And if anyone needed an example of his dominance that season, his injury-time goal in the penultimate game that sealed a 4-0 win over Aston Villa and put City in the precipice of another title was perhaps the archetypal Toure moment. He picked the ball up inside his own half, outpaced a series of Villa defenders before emphatically slamming the ball past Brad Guzan. They did all they could to stop but they simply couldn’t do it. It was a goal that showcased all his ridiculous talent.
"His fourth goal was like watching a 15-year-old against under-12s,” read the BBC’s Match of the Day analysis afterwards. “You just can't catch him.”
City went into the final day of the season two points ahead of Liverpool with a superior goal difference. Unlike in 2012, there were no last-day palpitations, with City easily beating West Ham to land the Club’s fourth league title. It was the first time City’s long history they achieved a league-and-cup double and Toure was the star of the show.
“He's done so much for this club,” Vincent Kompany said. “He's always played brilliantly. He is always an important player - when he does well, the team does well.”
"Not every midfielder scores 20 goals a season,” the then City boss Manuel Pellegrini said. “Yaya Toure is a very important player.”
2013/14 may have represented his peak, but there’s been plenty to savour since. He scored the winner in the League Cup final in 2016, a decisive spot-kick as City edged out Liverpool in a hard-fought game. He played 10 matches as City reached the Champions League semi-final, their best performance to date in Europe’s elite knock-out competition. And then last season, again at Wembley, he was City’s best player as they narrowly lost in the FA Cup semi-final to Arsenal.

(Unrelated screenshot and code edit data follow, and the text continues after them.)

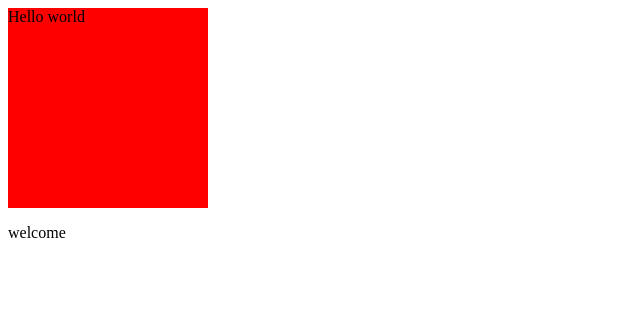
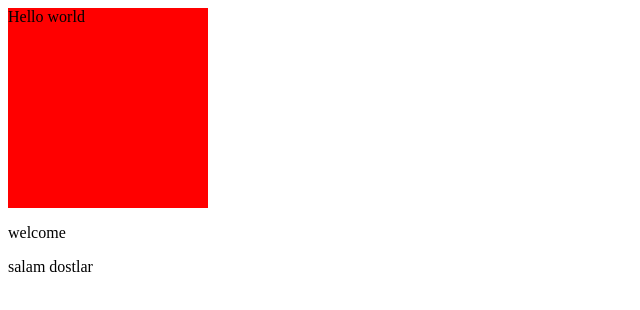
Before and after one commit to KhayyamMammadli/git-exam, a plain HTML site: page index.html in a window 1280 px wide. Shown: the whole page, without its empty margins (0-640 px from the left). Drawn offline with Linux system fonts and the light colour scheme.

Commit message:
rasul message added

```diff
--- a/index.html
+++ b/index.html
@@ -10,5 +10,6 @@
 <body>
     <div>Hello world</div>
     <p>welcome</p>
+    <p>salam dostlar</p>
 </body>
 </html>
```
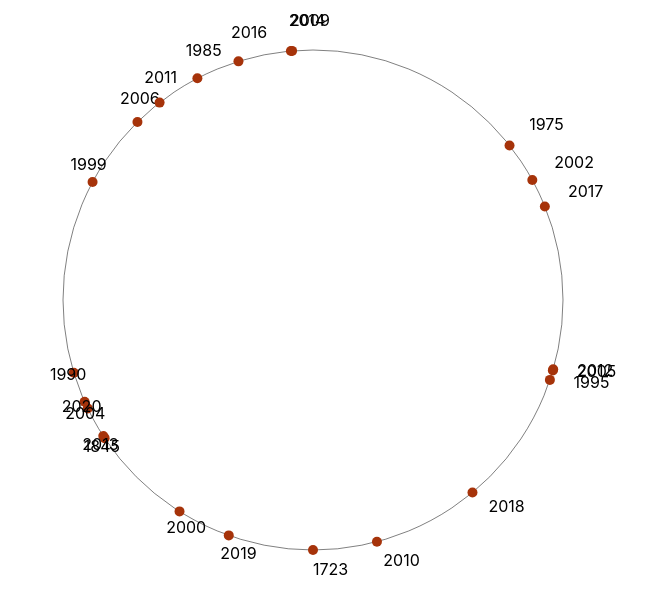
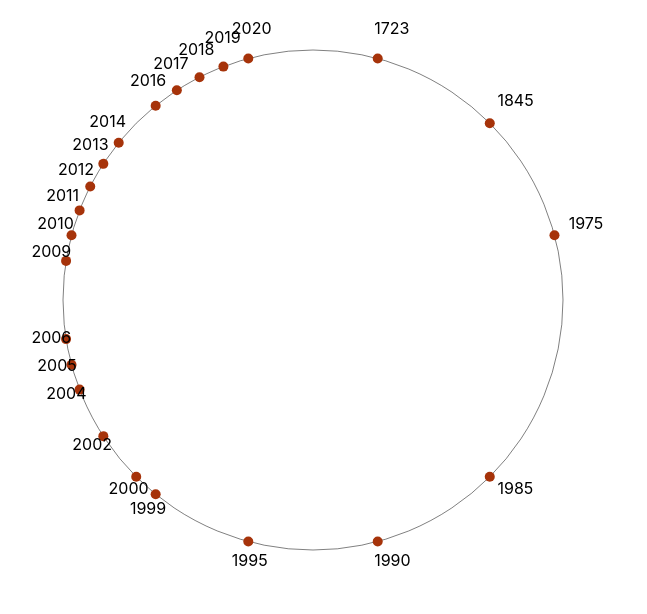
Before and after one commit to azuic/unmask-mask, a Nuxt app: page /timeline in a window 1280 px wide. Shown: the top 614 px of the page, without its empty margins (407-1054 px from the left). Built offline with nearby package versions, Linux system fonts and the light colour scheme.

Commit message:
component in progress

```diff
--- a/pages/timeline.vue
+++ b/pages/timeline.vue
@@ -3,8 +3,8 @@
     <svg ref="container" :width="width" :height="height" >
       <circle :r="radius" :cx="width/2" :cy="height/2" fill="none" stroke="black" stroke-width="0.5" />
       <g v-for="(yr,i) in years">
-        <circle r="5" :cx="width/2 +radius*Math.sin(i*angle(yr))" :cy="height/2+radius*Math.cos(i*angle(yr))" fill="#A6330A"/>
-        <text :x="width/2 + (radius+25)*Math.sin(i*angle(yr))" :y="height/2 + (radius+25)*Math.cos(i*angle(yr))" fill="black">
+        <circle r="5" :cx="width/2 +radius*Math.cos(angle(yr))" :cy="height/2+radius*Math.sin(angle(yr))" fill="#A6330A"/>
+        <text :x="width/2 + (radius+25)*Math.cos(angle(yr))-10" :y="height/2 + (radius+25)*Math.sin(angle(yr))" fill="black">
           {{yr}}
         </text>
       </g>
@@ -29,15 +29,15 @@
     methods: {
       angle(year) {
         const nArcs = (2020 - 1975) / 5 + 2;
-        const startAngle = Math.PI / 180;
-        const oneArc = (2 * Math.PI - 2 * startAngle) / nArcs;
-        const unitAngle = (2 * Math.PI - 2 * startAngle - 2*oneArc)/(2020-1975)
+        const startAngle = -5/12*Math.PI;
+        const oneArc = Math.PI / 6;
+        const unitAngle = oneArc / 5;
         if (year === 1723) {
-          return -Math.PI/2+startAngle;
+          return startAngle;
         } else if (year === 1845) {
-          return-Math.PI/2+startAngle+oneArc;
+          return startAngle+oneArc;
         } else {
-          return Math.PI-startAngle + 2 * oneArc + (year - 1975) * unitAngle;
+          return startAngle + 2 * oneArc + (year - 1975) * unitAngle;
         }
       },
       circleSize(year) {
```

“Probably the biggest positive for Guardiola was Yaya Toure, because I thought he was absolutely sensational - the best player on the pitch,” BBC pundit Jermaine Jenas said after the game. “Toure did everything he could to pick City up and drag them into the final on his own.” Even at 33, he proved capable of shining on the biggest stage.
It’s been a remarkable period, for both Toure and City. A Club desperate for success who lacked the world-class stars needed to make happen found one of the finest midfielders of a generation. Toure’s arrival, along with those of other players, has been the catalyst for City’s five recent trophies.

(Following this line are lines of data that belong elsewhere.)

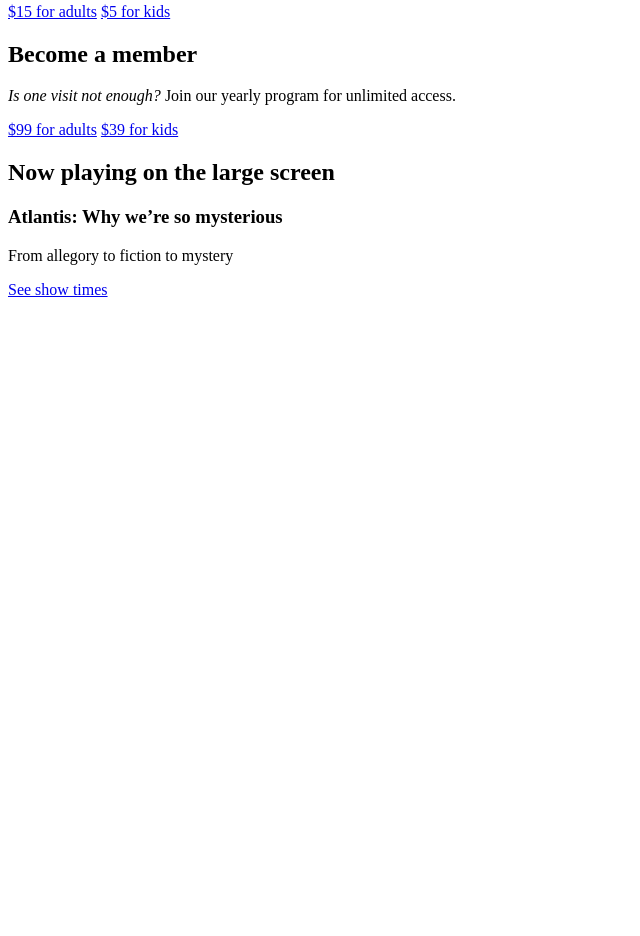
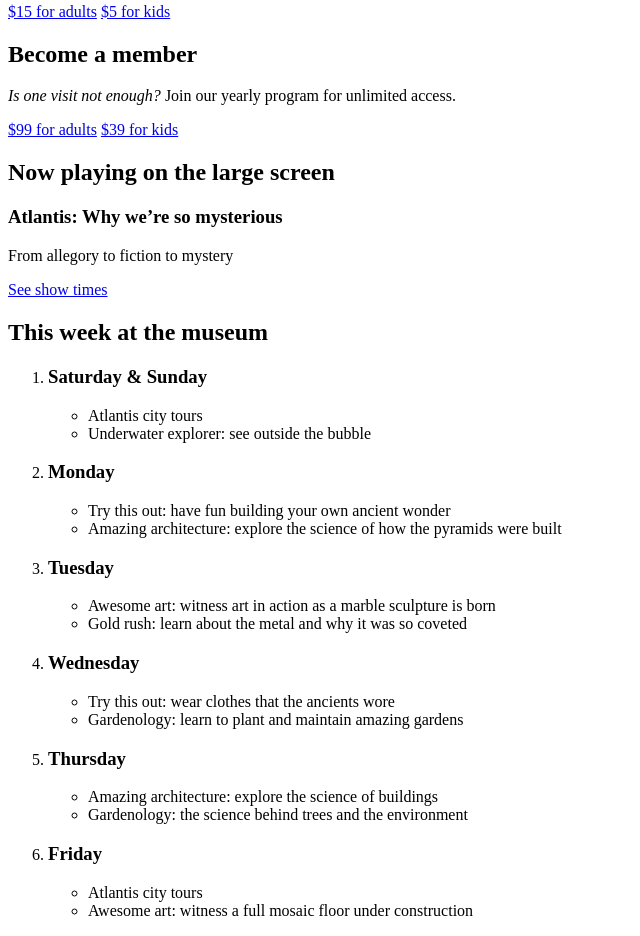
Before and after one commit to sandheather/dsn1675-assignment-1, a plain HTML site: page www/index.html in a window 1280 px wide. Shown: the part 1875-2811 px from the top of the page, without its empty margins (0-640 px from the left). Before the commit the page ends 2182 px from the top, so only its background shows below. Drawn offline with Linux system fonts and the light colour scheme.

Commit message:
h2 body
dates of museum

```diff
--- a/www/index.html
+++ b/www/index.html
@@ -112,3 +112,55 @@ Join our yearly program for unlimited access.</p>
 <p>From allegory to fiction to mystery</p>
 
 <a class="tickets"><a href="#money">See show times</a>
+
+
+<h2>This week at the museum</h2>
+	<ol>
+		<li>
+			<h3>Saturday & Sunday</h3>
+				<ul>
+					<li>Atlantis city tours</li>
+					<li>Underwater explorer: see outside the bubble</li>
+				</ul>
+		</li>
+
+		<li>
+			<h3>Monday</h3>
+				<ul>
+					<li>Try this out: have fun building your own ancient wonder</li>
+					<li>Amazing architecture: explore the science of how the pyramids were built</li>
+				</ul>
+		</li>
+
+		<li>
+			<h3>Tuesday</h3>
+				<ul>
+					<li>Awesome art: witness art in action as a marble sculpture is born</li>
+					<li>Gold rush: learn about the metal and why it was so coveted</li>
+				</ul>
+		</li>
+
+		<li>
+			<h3>Wednesday</h3>
+				<ul>
+					<li>Try this out: wear clothes that the ancients wore</li>
+					<li>Gardenology: learn to plant and maintain amazing gardens</li>
+				</ul>
+		</li>
+
+		<li>
+			<h3>Thursday</h3>
+				<ul>
+					<li>Amazing architecture: explore the science of buildings</li>
+					<li>Gardenology: the science behind trees and the environment</li>
+				</ul>
+		</li>
+
+		<li>
+			<h3>Friday</h3>
+				<ul>
+					<li>Atlantis city tours</li>
+					<li>Awesome art: witness a full mosaic floor under construction</li>
+				</ul>
+		</li>
+	</ol>
```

Toure, not only a leader on the field, has rarely been injured. In his seven full seasons at the Club, he’s managed an average of 43 appearances each campaign. Not only does he readily prove decisive when it matters most, he’s available to call upon at almost all times.
“It’s always important when you come to a new team and score important goals,” Toure said last season.
“When you talk to the newspapers before you come to do it, they don’t believe you – but when you make it, it’s something special.
“It’s the way I always wanted things to happen. When I was coming here, it was quite difficult because City was in the shadow of United and my target was to change that.
“Me coming, and Silva, Aguero, Mario Balotelli – all those players – we try to make something big happen here.
“From winning the FA Cup, everything started and after that the players start to believe. The staff, the management, everybody start to believe it.
“It was quite brilliant.”
The name Yaya Toure is firmly etched into City’s history. Arriving in England and cast as a mercenary, he has proven to be one of the most important players the Club has ever had. Time and again, in their hour of need, with pressure to achieve proving difficult to handle, it is Toure who has delivered. Legend status isn’t easy to come by but he has undoubtedly achieved it at City.